How do you know your morality is superior?The second question I would have to an atheist or a skeptic is simply, "How do you know your moral judgment more correct than God's when judging God's motives?" You see, when ascribing evil to God, one claims a morally superior position. But that's a pretty tough position for humans to take. Especially since no human being has ever been consistent in his or her own moral understanding. We change our minds on morality all the time! Think about this: have you ever previously thought that something was permissible that you now believe is wrong? Have you ever decided that something you thought was wrong is now Ok?
I'm not even talking about being inconsistent within one's view, although that happens a lot. An inconsistency is when you believe lying or stealing is wrong, but you fudge your taxes or maybe take some pens from the office and justify your actions in some way. What I mean is real shifts in the way we understand moral duties. Perhaps someone previously felt that any medical testing on animals was wrong, but as they've aged they changed their position on that issue. The morality of allowing homosexual unions has seen great shifts in thinking just in the last five years. Perhaps in another decade it will change again, who knows? Regardless of what position one takes, the fact is that our moral framework is not something to rest on. It shifts too frequently.
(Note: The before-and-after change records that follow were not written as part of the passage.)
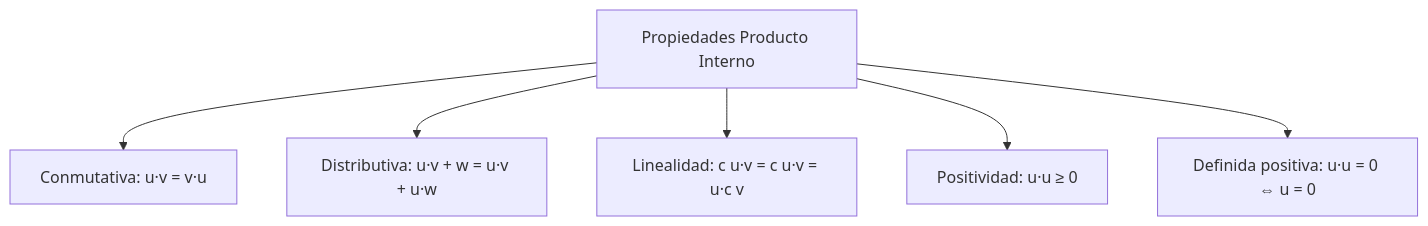
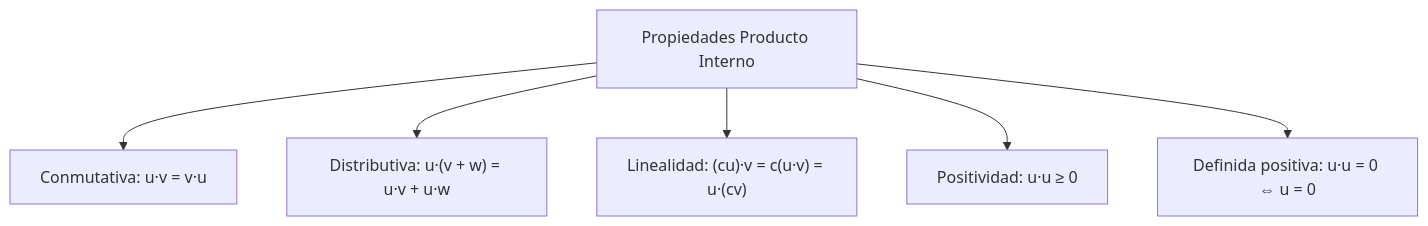
One commit to djaimej/computer-science-template changed the first of 2 diagrams in public/documents/semester-2/4/2412.md. Above: the diagram before and after it, drawn with Mermaid. The commit also changed other lines of this file and 20 other files, not shown here.

````diff
--- a/public/documents/semester-2/4/2412.md
+++ b/public/documents/semester-2/4/2412.md
@@ -17,8 +17,8 @@
 ```mermaid
 flowchart TD
-    A[Propiedades Producto Interno] --> B[Conmutativa: u·v = v·u]
-    A --> C[Distributiva: u·v + w = u·v + u·w]
-    A --> D[Linealidad: c u·v = c u·v = u·c v]
-    A --> E[Positividad: u·u ≥ 0]
-    A --> F[Definida positiva: u·u = 0 ⇔ u = 0]
+    A[Propiedades Producto Interno] --> B["Conmutativa: u·v = v·u"]
+    A --> C["Distributiva: u·(v + w) = u·v + u·w"]
+    A --> D["Linealidad: (cu)·v = c(u·v) = u·(cv)"]
+    A --> E["Positividad: u·u ≥ 0"]
+    A --> F["Definida positiva: u·u = 0 ⇔ u = 0"]
 ```
````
Therefore, when someone tells me that he or she cannot believe in God because of the evil in the world today, I have to ask, "You're a skeptic. You seem to be pretty convinced, based on your mortality, of God's non-existence. But how come you aren't more skeptical of your own morality?" It seems to me that the morality by which one concludes God doesn't exist is much more tenuous. Perhaps the skeptic's skepticism should start there.